Yellowstone: The World’s First National Park
Although better known as the successful general-in-chief of the Union army during the Civil War, Ulysses S. Grant later achieved another notable success when, as president, he signed legislation creating Yellowstone National Park—the world’s first national park—on March 1, 1872. Although known to the Native Americans, throughout the first half of the nineteenth century only a handful of white people, mainly fur trappers, had ever seen the staggering array of plants, animals, geological features and geothermal activity that make up the wonderland of the Yellowstone region. The first organized expedition to explore the area did not occur until 1869, and other explorations followed. Their reports helped spur interest in protecting the area and Congress took action, resulting in the legislation Grant signed.
Today Yellowstone National Park, based mainly in Wyoming but including parts of Idaho and Montana, covers more than 3,400 square miles with deep canyons, mountain ranges, large lakes and rivers, dense forests and open grasslands, and free-roaming grizzly bears, bison, wolves, and elk. The many geothermal marvels of the park—it contains half of the world’s geothermal features, including the famous Old Faithful Geyser—give the area an eerie, other-worldly feel.
It is hard to exaggerate the beauty and wonder of Yellowstone, although the following article—printed six days after the park was created—manages the feat. This article was published by the Pittsfield Sun (Pittsfield, Massachusetts) on March 7, 1872:
Legends of the Yellow Stone

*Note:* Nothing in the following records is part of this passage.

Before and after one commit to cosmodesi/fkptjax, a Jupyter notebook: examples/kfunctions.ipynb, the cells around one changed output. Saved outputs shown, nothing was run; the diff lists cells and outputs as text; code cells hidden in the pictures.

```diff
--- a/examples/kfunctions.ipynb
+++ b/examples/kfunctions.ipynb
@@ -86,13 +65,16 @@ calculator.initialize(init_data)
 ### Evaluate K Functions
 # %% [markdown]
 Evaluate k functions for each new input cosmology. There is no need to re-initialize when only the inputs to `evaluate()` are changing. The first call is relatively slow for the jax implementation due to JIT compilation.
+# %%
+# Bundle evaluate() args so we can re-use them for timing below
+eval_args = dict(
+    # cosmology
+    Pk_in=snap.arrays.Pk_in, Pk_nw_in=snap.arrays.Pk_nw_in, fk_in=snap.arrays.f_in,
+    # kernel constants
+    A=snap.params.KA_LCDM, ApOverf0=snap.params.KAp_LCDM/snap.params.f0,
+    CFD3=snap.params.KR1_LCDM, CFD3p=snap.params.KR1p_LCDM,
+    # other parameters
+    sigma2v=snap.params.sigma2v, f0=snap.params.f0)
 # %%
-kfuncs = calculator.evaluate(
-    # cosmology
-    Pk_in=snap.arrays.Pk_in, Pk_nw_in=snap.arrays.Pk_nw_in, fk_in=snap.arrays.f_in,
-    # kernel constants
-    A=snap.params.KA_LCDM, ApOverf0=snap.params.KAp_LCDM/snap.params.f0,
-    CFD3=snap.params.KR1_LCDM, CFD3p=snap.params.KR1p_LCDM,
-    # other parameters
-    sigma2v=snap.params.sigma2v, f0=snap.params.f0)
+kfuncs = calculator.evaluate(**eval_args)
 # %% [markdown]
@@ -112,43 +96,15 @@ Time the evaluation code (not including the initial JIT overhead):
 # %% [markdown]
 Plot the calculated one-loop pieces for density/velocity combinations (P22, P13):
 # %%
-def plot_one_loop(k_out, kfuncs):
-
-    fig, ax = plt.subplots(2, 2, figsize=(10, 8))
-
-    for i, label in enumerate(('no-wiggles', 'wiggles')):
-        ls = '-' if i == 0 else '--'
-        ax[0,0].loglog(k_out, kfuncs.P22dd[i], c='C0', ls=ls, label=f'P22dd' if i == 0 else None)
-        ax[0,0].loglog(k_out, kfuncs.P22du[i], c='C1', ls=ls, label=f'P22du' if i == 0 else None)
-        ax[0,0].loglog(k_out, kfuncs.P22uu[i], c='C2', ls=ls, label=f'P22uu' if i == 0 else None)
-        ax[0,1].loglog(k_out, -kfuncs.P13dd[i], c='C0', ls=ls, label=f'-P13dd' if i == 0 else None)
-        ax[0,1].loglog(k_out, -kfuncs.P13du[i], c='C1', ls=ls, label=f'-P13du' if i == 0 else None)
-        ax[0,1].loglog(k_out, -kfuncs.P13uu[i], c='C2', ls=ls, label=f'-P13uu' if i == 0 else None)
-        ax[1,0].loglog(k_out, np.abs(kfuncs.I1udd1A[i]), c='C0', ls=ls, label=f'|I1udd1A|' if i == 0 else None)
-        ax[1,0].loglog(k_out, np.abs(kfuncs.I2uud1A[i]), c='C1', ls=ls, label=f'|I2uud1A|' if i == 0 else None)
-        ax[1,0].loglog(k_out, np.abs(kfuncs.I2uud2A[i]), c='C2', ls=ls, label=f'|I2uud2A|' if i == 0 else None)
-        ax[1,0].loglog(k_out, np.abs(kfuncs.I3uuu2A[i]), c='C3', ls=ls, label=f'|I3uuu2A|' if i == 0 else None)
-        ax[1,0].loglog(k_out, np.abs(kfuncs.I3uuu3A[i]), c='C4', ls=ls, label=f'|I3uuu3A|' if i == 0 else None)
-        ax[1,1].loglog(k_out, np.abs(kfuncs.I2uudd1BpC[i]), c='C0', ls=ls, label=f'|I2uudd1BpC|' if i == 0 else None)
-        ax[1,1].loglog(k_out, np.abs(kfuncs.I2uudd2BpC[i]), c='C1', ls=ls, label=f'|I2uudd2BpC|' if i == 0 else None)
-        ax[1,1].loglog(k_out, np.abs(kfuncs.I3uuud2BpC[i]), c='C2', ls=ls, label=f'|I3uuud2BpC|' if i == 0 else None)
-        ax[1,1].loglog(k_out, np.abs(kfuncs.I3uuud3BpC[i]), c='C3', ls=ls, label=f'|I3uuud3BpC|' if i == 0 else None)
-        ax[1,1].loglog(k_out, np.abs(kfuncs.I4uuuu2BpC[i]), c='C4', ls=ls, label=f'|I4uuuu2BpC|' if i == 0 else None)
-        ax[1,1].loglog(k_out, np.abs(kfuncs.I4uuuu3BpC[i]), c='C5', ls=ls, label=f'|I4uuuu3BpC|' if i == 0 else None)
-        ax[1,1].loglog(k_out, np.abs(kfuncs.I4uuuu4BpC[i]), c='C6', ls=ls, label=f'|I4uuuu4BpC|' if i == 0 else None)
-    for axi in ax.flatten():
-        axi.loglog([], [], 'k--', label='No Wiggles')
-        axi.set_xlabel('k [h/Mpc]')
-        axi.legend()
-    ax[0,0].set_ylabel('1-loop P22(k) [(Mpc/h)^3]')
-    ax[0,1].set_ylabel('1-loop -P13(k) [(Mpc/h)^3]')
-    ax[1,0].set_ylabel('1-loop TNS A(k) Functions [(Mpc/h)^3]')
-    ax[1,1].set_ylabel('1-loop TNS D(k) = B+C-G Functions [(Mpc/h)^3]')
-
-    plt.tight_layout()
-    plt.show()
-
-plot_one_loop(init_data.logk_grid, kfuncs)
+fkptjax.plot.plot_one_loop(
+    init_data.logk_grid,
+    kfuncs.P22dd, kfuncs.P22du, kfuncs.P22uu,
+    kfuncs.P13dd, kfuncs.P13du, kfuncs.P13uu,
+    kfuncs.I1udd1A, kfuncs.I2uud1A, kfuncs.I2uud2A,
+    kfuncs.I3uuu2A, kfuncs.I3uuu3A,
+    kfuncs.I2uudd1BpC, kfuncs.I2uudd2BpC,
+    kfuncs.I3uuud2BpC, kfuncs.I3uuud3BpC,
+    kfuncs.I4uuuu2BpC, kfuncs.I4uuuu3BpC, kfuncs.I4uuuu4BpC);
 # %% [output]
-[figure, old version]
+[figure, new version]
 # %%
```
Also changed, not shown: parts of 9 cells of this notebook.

Even in the middle of summer the snow is so deep in these mountains that successive Government exploring parties were baffled in their attempts to enter them, and all private expeditions have been driven off by the Indians. It is said that the Crows fear, as the vales are so green, that if the white man once knows of their beauty their hunting-grounds will be ruined. These vales are the resort of numberless herds of buffalo and wild game, and here, the trappers tell us, is the “mother region” of the gold, where the Indians told Father de Smet it was found on the surface. Here are burning plains, so testifies Bridger, at the head of the Yellowstone, and large lakes, and boiling springs like the geysers of Iceland. Here he saw his Two Ocean River, which, after flowing for some distance, separates into two large streams—one traveling to the Atlantic, the other to the Pacific. In one of these vales is a large tract of sagebrush, every leaf and branch perfect, and here and there are rabbits, sage hens, and even Indians all turned to solid stone. Ill fares it with whosoever penetrates these mysteries, for the genius of the place at once adds him to the group of statuary. More wonderful still—and our trappers told it with great awe—these bushes bear rare fruit—thousands of rubies, sapphires, diamonds, emeralds, large as walnuts. “I tell you, sir,” said one veracious narrator to Captain Reynolds, “it is true, for I gathered a quart myself, and sent them down the country.” A party of whites were once hotly pursued by Indians, and could only travel by night, when they were aided by the brilliant light shot from a huge diamond in a neighboring mountain, by which they traveled on for three consecutive nights. Here once an old trapper was lost on his road from Fort Laramie to Taos, and wandered for many days, and in drinking from a stream found pieces of yellow metal large as hazel-nuts, which he carried to Taos and found to be gold. He spent many years seeking the place again, but in vain. These and many other legends and traditions of these regions the trappers gave us as truths familiar in the mountains as household words, which it would be impious to doubt.
Click here for more articles about America’s “Wild West.”